Published: 21:41, 19 January 2021
| Updated: 21:49, 19 January 2021
Asylum seekers who have been housed at a barracks in Folkestone have refused to have coronavirus tests.
Around 100 people are said to have caught the virus which many have put down to the conditions they are living in.
Yesterday, KentOnline reported a small number of people living at Napier Barracks had contracted the virus and they were closely following medical advice.
But today, national newspapers have reported that many refused tests and suggested more than 100 people could have the virus.
The minister for immigration compliance, Chris Philp, said: “Despite our best efforts a number of those accommodated at the site have tested positive for coronavirus and are self-isolating.
“It is incredibly disappointing that prior to this a number of individuals refused tests and have been either refusing to self-isolate or follow social distancing rules, despite repeated requests to do so and these being national guidelines to protect the NHS and save lives.
“These individuals could face enforcement action and are not only risking their own health but the health of staff looking after them and the communities who are accommodating them.”
"This cannot be the best the UK has to offer vulnerable people who have fled war and persecution..."
The response has angered local groups who say the conditions they are living in make it impossible to follow guidelines.
Choose Love, a group that helps refugees and displaced people around the world, posted on Twitter: "This is a scandal, but not a surprise.

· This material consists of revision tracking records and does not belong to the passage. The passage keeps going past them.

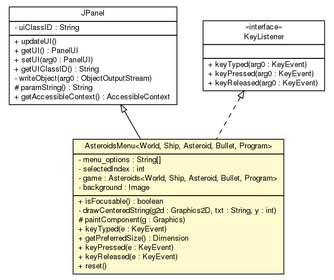
Above: doc/main/AsteroidsMenu.png in sinopeus/asteroids (Graphviz), before the change. Its source is kept beside it as doc/main/AsteroidsMenu.dot.
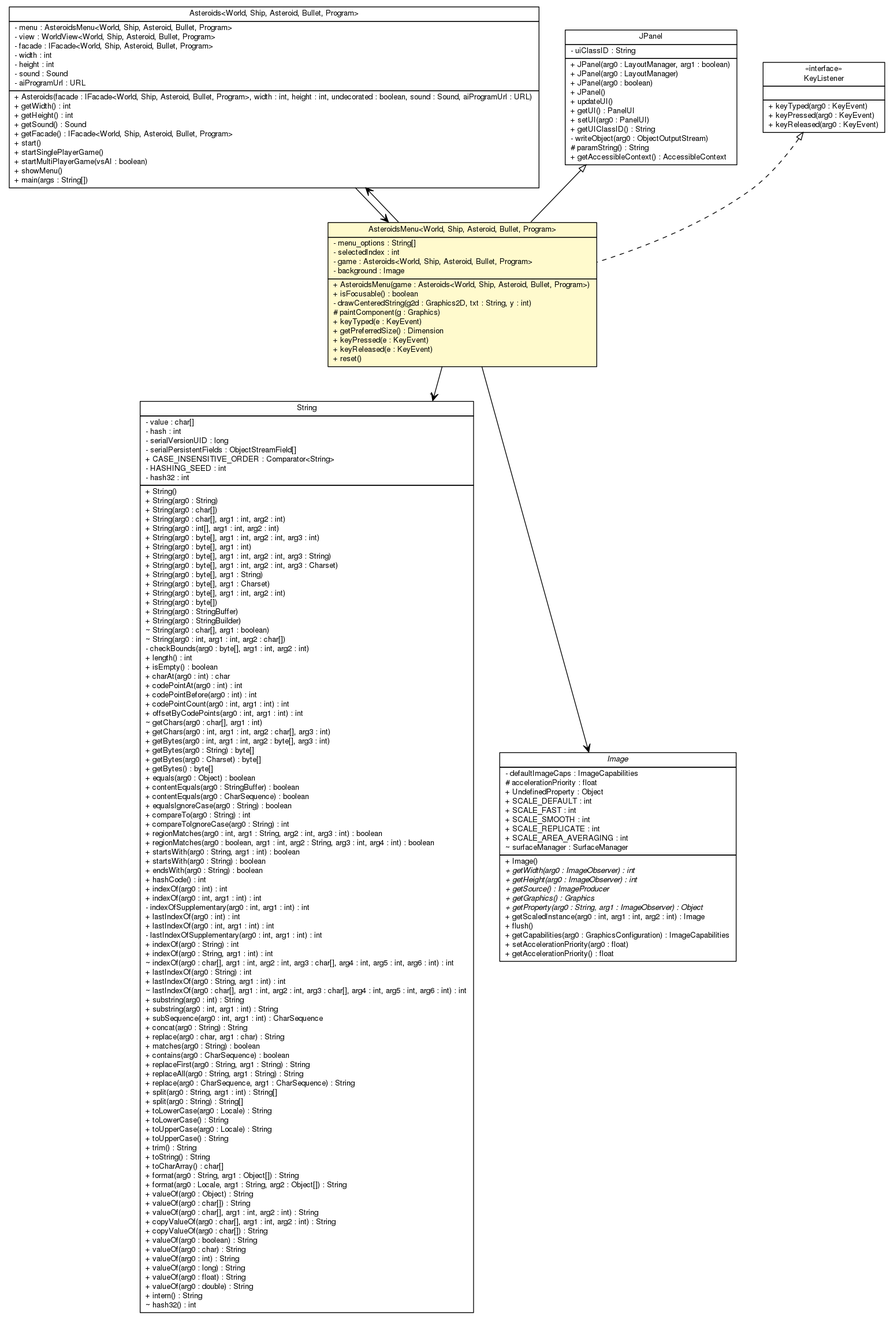
The same diagram one commit later.

The edit, as a diff of the source:
```diff
@@ -4,7 +4,33 @@
 	node [fontname="Helvetica",fontsize=10,shape=plaintext];
 	nodesep=0.25;
 	ranksep=0.5;
-	c3649 [label=<<table title="main.AsteroidsMenu" border="0" cellborder="1" cellspacing="0" cellpadding="2" port="p" bgcolor="lemonChiffon" href="./AsteroidsMenu.html">
+	c3674 [label=<<table title="main.Asteroids" border="0" cellborder="1" cellspacing="0" cellpadding="2" port="p" href="./Asteroids.html">
+		<tr><td><table border="0" cellspacing="0" cellpadding="1">
+<tr><td align="center" balign="center"> Asteroids&lt;World, Ship, Asteroid, Bullet, Program&gt; </td></tr>
+		</table></td></tr>
+		<tr><td><table border="0" cellspacing="0" cellpadding="1">
+<tr><td align="left" balign="left"> - menu : AsteroidsMenu&lt;World, Ship, Asteroid, Bullet, Program&gt; </td></tr>
+<tr><td align="left" balign="left"> - view : WorldView&lt;World, Ship, Asteroid, Bullet, Program&gt; </td></tr>
+<tr><td align="left" balign="left"> - facade : IFacade&lt;World, Ship, Asteroid, Bullet, Program&gt; </td></tr>
+<tr><td align="left" balign="left"> - width : int </td></tr>
+<tr><td align="left" balign="left"> - height : int </td></tr>
+<tr><td align="left" balign="left"> - sound : Sound </td></tr>
+<tr><td align="left" balign="left"> - aiProgramUrl : URL </td></tr>
+		</table></td></tr>
+		<tr><td><table border="0" cellspacing="0" cellpadding="1">
+<tr><td align="left" balign="left"> + Asteroids(facade : IFacade&lt;World, Ship, Asteroid, Bullet, Program&gt;, width : int, height : int, undecorated : boolean, sound : Sound, aiProgramUrl : URL) </td></tr>
+<tr><td align="left" balign="left"> + getWidth() : int </td></tr>
+<tr><td align="left" balign="left"> + getHeight() : int </td></tr>
+<tr><td align="left" balign="left"> + getSound() : Sound </td></tr>
+<tr><td align="left" balign="left"> + getFacade() : IFacade&lt;World, Ship, Asteroid, Bullet, Program&gt; </td></tr>
+<tr><td align="left" balign="left"> + start() </td></tr>
+<tr><td align="left" balign="left"> + startSinglePlayerGame() </td></tr>
+<tr><td align="left" balign="left"> + startMultiPlayerGame(vsAI : boolean) </td></tr>
+<tr><td align="left" balign="left"> + showMenu() </td></tr>
+<tr><td align="left" balign="left"> + main(args : String[]) </td></tr>
+		</table></td></tr>
+		</table>>, URL="./Asteroids.html", fontname="Helvetica", fontcolor="black", fontsize=10.0];
+	c3678 [label=<<table title="main.AsteroidsMenu" border="0" cellborder="1" cellspacing="0" cellpadding="2" port="p" bgcolor="lemonChiffon" href="./AsteroidsMenu.html">
 		<tr><td><table border="0" cellspacing="0" cellpadding="1">
 <tr><td align="center" balign="center"> AsteroidsMenu&lt;World, Ship, Asteroid, Bullet, Program&gt; </td></tr>
 		</table></td></tr>
@@ -15,6 +41,7 @@
 <tr><td align="left" balign="left"> - background : Image </td></tr>
 		</table></td></tr>
 		<tr><td><table border="0" cellspacing="0" cellpadding="1">
+<tr><td align="left" balign="left"> + AsteroidsMenu(game : Asteroids&lt;World, Ship, Asteroid, Bullet, Program&gt;) </td></tr>
 <tr><td align="left" balign="left"> + isFocusable() : boolean </td></tr>
 <tr><td align="left" balign="left"> - drawCenteredString(g2d : Graphics2D, txt : String, y : int) </td></tr>
 <tr><td align="left" balign="left"> # paintComponent(g : Graphics) </td></tr>
@@ -25,9 +52,13 @@
 <tr><td align="left" balign="left"> + reset() </td></tr>
 		</table></td></tr>
 		</table>>, URL="./AsteroidsMenu.html", fontname="Helvetica", fontcolor="black", fontsize=10.0];
-	c3768:p -> c3649:p [dir=back,arrowtail=empty];
-	c3770:p -> c3649:p [dir=back,arrowtail=empty,style=dashed];
-	c3768 [label=<<table title="javax.swing.JPanel" border="0" cellborder="1" cellspacing="0" cellpadding="2" port="p" href="http://java.sun.com/j2se/1.4.2/docs/api/javax/swing/JPanel.html">
+	c3796:p -> c3678:p [dir=back,arrowtail=empty];
+	c3797:p -> c3678:p [dir=back,arrowtail=empty,style=dashed];
+	c3674:p -> c3678:p [taillabel="", label="", headlabel="", fontname="Helvetica", fontcolor="black", fontsize=10.0, color="black", arrowhead=open];
+	c3678:p -> c3798:p [taillabel="", label="", headlabel="*", fontname="Helvetica", fontcolor="black", fontsize=10.0, color="black", arrowhead=open];
+	c3678:p -> c3674:p [taillabel="", label="", headlabel="", fontname="Helvetica", fontcolor="black", fontsize=10.0, color="black", arrowhead=open];
+	c3678:p -> c3799:p [taillabel="", label="", headlabel="", fontname="Helvetica", fontcolor="black", fontsize=10.0, color="black", arrowhead=open];
+	c3796 [label=<<table title="javax.swing.JPanel" border="0" cellborder="1" cellspacing="0" cellpadding="2" port="p" href="http://java.sun.com/j2se/1.4.2/docs/api/javax/swing/JPanel.html">
 		<tr><td><table border="0" cellspacing="0" cellpadding="1">
 <tr><td align="center" balign="center"> JPanel </td></tr>
 		</table></td></tr>
@@ -35,6 +66,10 @@
 <tr><td align="left" balign="left"> - uiClassID : String </td></tr>
 		</table></td></tr>
 		<tr><td><table border="0" cellspacing="0" cellpadding="1">
+<tr><td align="left" balign="left"> + JPanel(arg0 : LayoutManager, arg1 : boolean) </td></tr>
+<tr><td align="left" balign="left"> + JPanel(arg0 : LayoutManager) </td></tr>
+<tr><td align="left" balign="left"> + JPanel(arg0 : boolean) </td></tr>
+<tr><td align="left" balign="left"> + JPanel() </td></tr>
 <tr><td align="left" balign="left"> + updateUI() </td></tr>
 <tr><td align="left" balign="left"> + getUI() : PanelUI </td></tr>
 <tr><td align="left" balign="left"> + setUI(arg0 : PanelUI) </td></tr>
@@ -44,7 +79,7 @@
 <tr><td align="left" balign="left"> + getAccessibleContext() : AccessibleContext </td></tr>
 		</table></td></tr>
 		</table>>, URL="http://java.sun.com/j2se/1.4.2/docs/api/javax/swing/JPanel.html", fontname="Helvetica", fontcolor="black", fontsize=10.0];
-	c3770 [label=<<table title="java.awt.event.KeyListener" border="0" cellborder="1" cellspacing="0" cellpadding="2" port="p" href="http://java.sun.com/j2se/1.4.2/docs/api/java/awt/event/KeyListener.html">
+	c3797 [label=<<table title="java.awt.event.KeyListener" border="0" cellborder="1" cellspacing="0" cellpadding="2" port="p" href="http://java.sun.com/j2se/1.4.2/docs/api/java/awt/event/KeyListener.html">
 		<tr><td><table border="0" cellspacing="0" cellpadding="1">
 <tr><td align="center" balign="center"> &#171;interface&#187; </td></tr>
 <tr><td align="center" balign="center"> KeyListener </td></tr>
@@ -58,4 +93,138 @@
 <tr><td align="left" balign="left"> + keyReleased(arg0 : KeyEvent) </td></tr>
 		</table></td></tr>
 		</table>>, URL="http://java.sun.com/j2se/1.4.2/docs/api/java/awt/event/KeyListener.html", fontname="Helvetica", fontcolor="black", fontsize=10.0];
+	c3798 [label=<<table title="java.lang.String" border="0" cellborder="1" cellspacing="0" cellpadding="2" port="p" href="http://java.sun.com/j2se/1.4.2/docs/api/java/lang/String.html">
+		<tr><td><table border="0" cellspacing="0" cellpadding="1">
+<tr><td align="center" balign="center"> String </td></tr>
+		</table></td></tr>
+		<tr><td><table border="0" cellspacing="0" cellpadding="1">
+<tr><td align="left" balign="left"> - value : char[] </td></tr>
+<tr><td align="left" balign="left"> - hash : int </td></tr>
+<tr><td align="left" balign="left"> - serialVersionUID : long </td></tr>
+<tr><td align="left" balign="left"> - serialPersistentFields : ObjectStreamField[] </td></tr>
+<tr><td align="left" balign="left"> + CASE_INSENSITIVE_ORDER : Comparator&lt;String&gt; </td></tr>
+<tr><td align="left" balign="left"> - HASHING_SEED : int </td></tr>
+<tr><td align="left" balign="left"> - hash32 : int </td></tr>
+		</table></td></tr>
+		<tr><td><table border="0" cellspacing="0" cellpadding="1">
+<tr><td align="left" balign="left"> + String() </td></tr>
+<tr><td align="left" balign="left"> + String(arg0 : String) </td></tr>
+<tr><td align="left" balign="left"> + String(arg0 : char[]) </td></tr>
+<tr><td align="left" balign="left"> + String(arg0 : char[], arg1 : int, arg2 : int) </td></tr>
+<tr><td align="left" balign="left"> + String(arg0 : int[], arg1 : int, arg2 : int) </td></tr>
+<tr><td align="left" balign="left"> + String(arg0 : byte[], arg1 : int, arg2 : int, arg3 : int) </td></tr>
+<tr><td align="left" balign="left"> + String(arg0 : byte[], arg1 : int) </td></tr>
+<tr><td align="left" balign="left"> + String(arg0 : byte[], arg1 : int, arg2 : int, arg3 : String) </td></tr>
+<tr><td align="left" balign="left"> + String(arg0 : byte[], arg1 : int, arg2 : int, arg3 : Charset) </td></tr>
+<tr><td align="left" balign="left"> + String(arg0 : byte[], arg1 : String) </td></tr>
+<tr><td align="left" balign="left"> + String(arg0 : byte[], arg1 : Charset) </td></tr>
+<tr><td align="left" balign="left"> + String(arg0 : byte[], arg1 : int, arg2 : int) </td></tr>
+<tr><td align="left" balign="left"> + String(arg0 : byte[]) </td></tr>
+<tr><td align="left" balign="left"> + String(arg0 : StringBuffer) </td></tr>
+<tr><td align="left" balign="left"> + String(arg0 : StringBuilder) </td></tr>
+<tr><td align="left" balign="left"> ~ String(arg0 : char[], arg1 : boolean) </td></tr>
+<tr><td align="left" balign="left"> ~ String(arg0 : int, arg1 : int, arg2 : char[]) </td></tr>
+<tr><td align="left" balign="left"> - checkBounds(arg0 : byte[], arg1 : int, arg2 : int) </td></tr>
+<tr><td align="left" balign="left"> + length() : int </td></tr>
+<tr><td align="left" balign="left"> + isEmpty() : boolean </td></tr>
+<tr><td align="left" balign="left"> + charAt(arg0 : int) : char </td></tr>
+<tr><td align="left" balign="left"> + codePointAt(arg0 : int) : int </td></tr>
+<tr><td align="left" balign="left"> + codePointBefore(arg0 : int) : int </td></tr>
+<tr><td align="left" balign="left"> + codePointCount(arg0 : int, arg1 : int) : int </td></tr>
+<tr><td align="left" balign="left"> + offsetByCodePoints(arg0 : int, arg1 : int) : int </td></tr>
+<tr><td align="left" balign="left"> ~ getChars(arg0 : char[], arg1 : int) </td></tr>
+<tr><td align="left" balign="left"> + getChars(arg0 : int, arg1 : int, arg2 : char[], arg3 : int) </td></tr>
+<tr><td align="left" balign="left"> + getBytes(arg0 : int, arg1 : int, arg2 : byte[], arg3 : int) </td></tr>
+<tr><td align="left" balign="left"> + getBytes(arg0 : String) : byte[] </td></tr>
+<tr><td align="left" balign="left"> + getBytes(arg0 : Charset) : byte[] </td></tr>
+<tr><td align="left" balign="left"> + getBytes() : byte[] </td></tr>
+<tr><td align="left" balign="left"> + equals(arg0 : Object) : boolean </td></tr>
+<tr><td align="left" balign="left"> + contentEquals(arg0 : StringBuffer) : boolean </td></tr>
+<tr><td align="left" balign="left"> + contentEquals(arg0 : CharSequence) : boolean </td></tr>
+<tr><td align="left" balign="left"> + equalsIgnoreCase(arg0 : String) : boolean </td></tr>
+<tr><td align="left" balign="left"> + compareTo(arg0 : String) : int </td></tr>
+<tr><td align="left" balign="left"> + compareToIgnoreCase(arg0 : String) : int </td></tr>
+<tr><td align="left" balign="left"> + regionMatches(arg0 : int, arg1 : String, arg2 : int, arg3 : int) : boolean </td></tr>
+<tr><td align="left" balign="left"> + regionMatches(arg0 : boolean, arg1 : int, arg2 : String, arg3 : int, arg4 : int) : boolean </td></tr>
+<tr><td align="left" balign="left"> + startsWith(arg0 : String, arg1 : int) : boolean </td></tr>
+<tr><td align="left" balign="left"> + startsWith(arg0 : String) : boolean </td></tr>
+<tr><td align="left" balign="left"> + endsWith(arg0 : String) : boolean </td></tr>
+<tr><td align="left" balign="left"> + hashCode() : int </td></tr>
+<tr><td align="left" balign="left"> + indexOf(arg0 : int) : int </td></tr>
+<tr><td align="left" balign="left"> + indexOf(arg0 : int, arg1 : int) : int </td></tr>
+<tr><td align="left" balign="left"> - indexOfSupplementary(arg0 : int, arg1 : int) : int </td></tr>
+<tr><td align="left" balign="left"> + lastIndexOf(arg0 : int) : int </td></tr>
+<tr><td align="left" balign="left"> + lastIndexOf(arg0 : int, arg1 : int) : int </td></tr>
+<tr><td align="left" balign="left"> - lastIndexOfSupplementary(arg0 : int, arg1 : int) : int </td></tr>
+<tr><td align="left" balign="left"> + indexOf(arg0 : String) : int </td></tr>
+<tr><td align="left" balign="left"> + indexOf(arg0 : String, arg1 : int) : int </td></tr>
+<tr><td align="left" balign="left"> ~ indexOf(arg0 : char[], arg1 : int, arg2 : int, arg3 : char[], arg4 : int, arg5 : int, arg6 : int) : int </td></tr>
+<tr><td align="left" balign="left"> + lastIndexOf(arg0 : String) : int </td></tr>
+<tr><td align="left" balign="left"> + lastIndexOf(arg0 : String, arg1 : int) : int </td></tr>
+<tr><td align="left" balign="left"> ~ lastIndexOf(arg0 : char[], arg1 : int, arg2 : int, arg3 : char[], arg4 : int, arg5 : int, arg6 : int) : int </td></tr>
+<tr><td align="left" balign="left"> + substring(arg0 : int) : String </td></tr>
+<tr><td align="left" balign="left"> + substring(arg0 : int, arg1 : int) : String </td></tr>
+<tr><td align="left" balign="left"> + subSequence(arg0 : int, arg1 : int) : CharSequence </td></tr>
+<tr><td align="left" balign="left"> + concat(arg0 : String) : String </td></tr>
+<tr><td align="left" balign="left"> + replace(arg0 : char, arg1 : char) : String </td></tr>
+<tr><td align="left" balign="left"> + matches(arg0 : String) : boolean </td></tr>
+<tr><td align="left" balign="left"> + contains(arg0 : CharSequence) : boolean </td></tr>
+<tr><td align="left" balign="left"> + replaceFirst(arg0 : String, arg1 : String) : String </td></tr>
+<tr><td align="left" balign="left"> + replaceAll(arg0 : String, arg1 : String) : String </td></tr>
+<tr><td align="left" balign="left"> + replace(arg0 : CharSequence, arg1 : CharSequence) : String </td></tr>
+<tr><td align="left" balign="left"> + split(arg0 : String, arg1 : int) : String[] </td></tr>
+<tr><td align="left" balign="left"> + split(arg0 : String) : String[] </td></tr>
+<tr><td align="left" balign="left"> + toLowerCase(arg0 : Locale) : String </td></tr>
+<tr><td align="left" balign="left"> + toLowerCase() : String </td></tr>
+<tr><td align="left" balign="left"> + toUpperCase(arg0 : Locale) : String </td></tr>
+<tr><td align="left" balign="left"> + toUpperCase() : String </td></tr>
+<tr><td align="left" balign="left"> + trim() : String </td></tr>
+<tr><td align="left" balign="left"> + toString() : String </td></tr>
+<tr><td align="left" balign="left"> + toCharArray() : char[] </td></tr>
+<tr><td align="left" balign="left"> + format(arg0 : String, arg1 : Object[]) : String </td></tr>
+<tr><td align="left" balign="left"> + format(arg0 : Locale, arg1 : String, arg2 : Object[]) : String </td></tr>
+<tr><td align="left" balign="left"> + valueOf(arg0 : Object) : String </td></tr>
+<tr><td align="left" balign="left"> + valueOf(arg0 : char[]) : String </td></tr>
+<tr><td align="left" balign="left"> + valueOf(arg0 : char[], arg1 : int, arg2 : int) : String </td></tr>
+<tr><td align="left" balign="left"> + copyValueOf(arg0 : char[], arg1 : int, arg2 : int) : String </td></tr>
+<tr><td align="left" balign="left"> + copyValueOf(arg0 : char[]) : String </td></tr>
+<tr><td align="left" balign="left"> + valueOf(arg0 : boolean) : String </td></tr>
+<tr><td align="left" balign="left"> + valueOf(arg0 : char) : String </td></tr>
+<tr><td align="left" balign="left"> + valueOf(arg0 : int) : String </td></tr>
+<tr><td align="left" balign="left"> + valueOf(arg0 : long) : String </td></tr>
+<tr><td align="left" balign="left"> + valueOf(arg0 : float) : String </td></tr>
+<tr><td align="left" balign="left"> + valueOf(arg0 : double) : String </td></tr>
+<tr><td align="left" balign="left"> + intern() : String </td></tr>
+<tr><td align="left" balign="left"> ~ hash32() : int </td></tr>
+		</table></td></tr>
+		</table>>, URL="http://java.sun.com/j2se/1.4.2/docs/api/java/lang/String.html", fontname="Helvetica", fontcolor="black", fontsize=10.0];
+	c3799 [label=<<table title="java.awt.Image" border="0" cellborder="1" cellspacing="0" cellpadding="2" port="p" href="http://java.sun.com/j2se/1.4.2/docs/api/java/awt/Image.html">
+		<tr><td><table border="0" cellspacing="0" cellpadding="1">
+<tr><td align="center" balign="center"><font face="Helvetica-Oblique"> Image </font></td></tr>
+		</table></td></tr>
+		<tr><td><table border="0" cellspacing="0" cellpadding="1">
+<tr><td align="left" balign="left"> - defaultImageCaps : ImageCapabilities </td></tr>
+<tr><td align="left" balign="left"> # accelerationPriority : float </td></tr>
+<tr><td align="left" balign="left"> + UndefinedProperty : Object </td></tr>
+<tr><td align="left" balign="left"> + SCALE_DEFAULT : int </td></tr>
+<tr><td align="left" balign="left"> + SCALE_FAST : int </td></tr>
+<tr><td align="left" balign="left"> + SCALE_SMOOTH : int </td></tr>
+<tr><td align="left" balign="left"> + SCALE_REPLICATE : int </td></tr>
+<tr><td align="left" balign="left"> + SCALE_AREA_AVERAGING : int </td></tr>
+<tr><td align="left" balign="left"> ~ surfaceManager : SurfaceManager </td></tr>
+		</table></td></tr>
+		<tr><td><table border="0" cellspacing="0" cellpadding="1">
+<tr><td align="left" balign="left"> + Image() </td></tr>
+<tr><td align="left" balign="left"><font face="Helvetica-Oblique" point-size="10.0"> + getWidth(arg0 : ImageObserver) : int </font></td></tr>
+<tr><td align="left" balign="left"><font face="Helvetica-Oblique" point-size="10.0"> + getHeight(arg0 : ImageObserver) : int </font></td></tr>
+<tr><td align="left" balign="left"><font face="Helvetica-Oblique" point-size="10.0"> + getSource() : ImageProducer </font></td></tr>
+<tr><td align="left" balign="left"><font face="Helvetica-Oblique" point-size="10.0"> + getGraphics() : Graphics </font></td></tr>
+<tr><td align="left" balign="left"><font face="Helvetica-Oblique" point-size="10.0"> + getProperty(arg0 : String, arg1 : ImageObserver) : Object </font></td></tr>
+<tr><td align="left" balign="left"> + getScaledInstance(arg0 : int, arg1 : int, arg2 : int) : Image </td></tr>
+<tr><td align="left" balign="left"> + flush() </td></tr>
+<tr><td align="left" balign="left"> + getCapabilities(arg0 : GraphicsConfiguration) : ImageCapabilities </td></tr>
+<tr><td align="left" balign="left"> + setAccelerationPriority(arg0 : float) </td></tr>
+<tr><td align="left" balign="left"> + getAccelerationPriority() : float </td></tr>
+		</table></td></tr>
+		</table>>, URL="http://java.sun.com/j2se/1.4.2/docs/api/java/awt/Image.html", fontname="Helvetica", fontcolor="black", fontsize=10.0];
 }
```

"Napier Barracks have been described by residents as a prison. But worse.
"This cannot be the best the UK has to offer vulnerable people who have fled war and persecution.
"We call for an immediate closure of the barracks. All residents must be moved to safe accommodation, granted access to adequate healthcare and be allowed to properly isolate."
Doctors of the World tweeted: "We are concerned by reports of a #COVID19 outbreak at the Napier barracks & what impact this quarantine will have on asylum seekers' health.
"We have repeatedly warned ministers about the risks & unsuitability of the barracks. It's time to shut them down."
Additional staff are onsite to 'support' the asylum seekers, the Home Office said.
It added that guests 'have been reminded of their obligations follow Covid-19 restrictions, including not leaving the site and advised they will be subject to police action in line with the UK population'.
This is not the first time coronavirus has broken out at the centre; an asylum seeker tested positive in October.
There are currently around 400 adult men staying at the military camp after the Home Office turned it into a temporary facility for people seeking asylum in the UK.
It comes as the government body was struggling to house everyone due to the rise in people coming to the country, many in small boats having crossed the English Channel.
Since then, demonstrations have taken place from the service users themselves over the living conditions, and from members of far right groups who protest to the arrangement.
Some of the asylum seekers have been sleeping outside as they say the barracks are cramped and offer little privacy. Others are on hunger strike.
MP for the area, Damian Collins, has called for the centre to be closed as quickly as possible.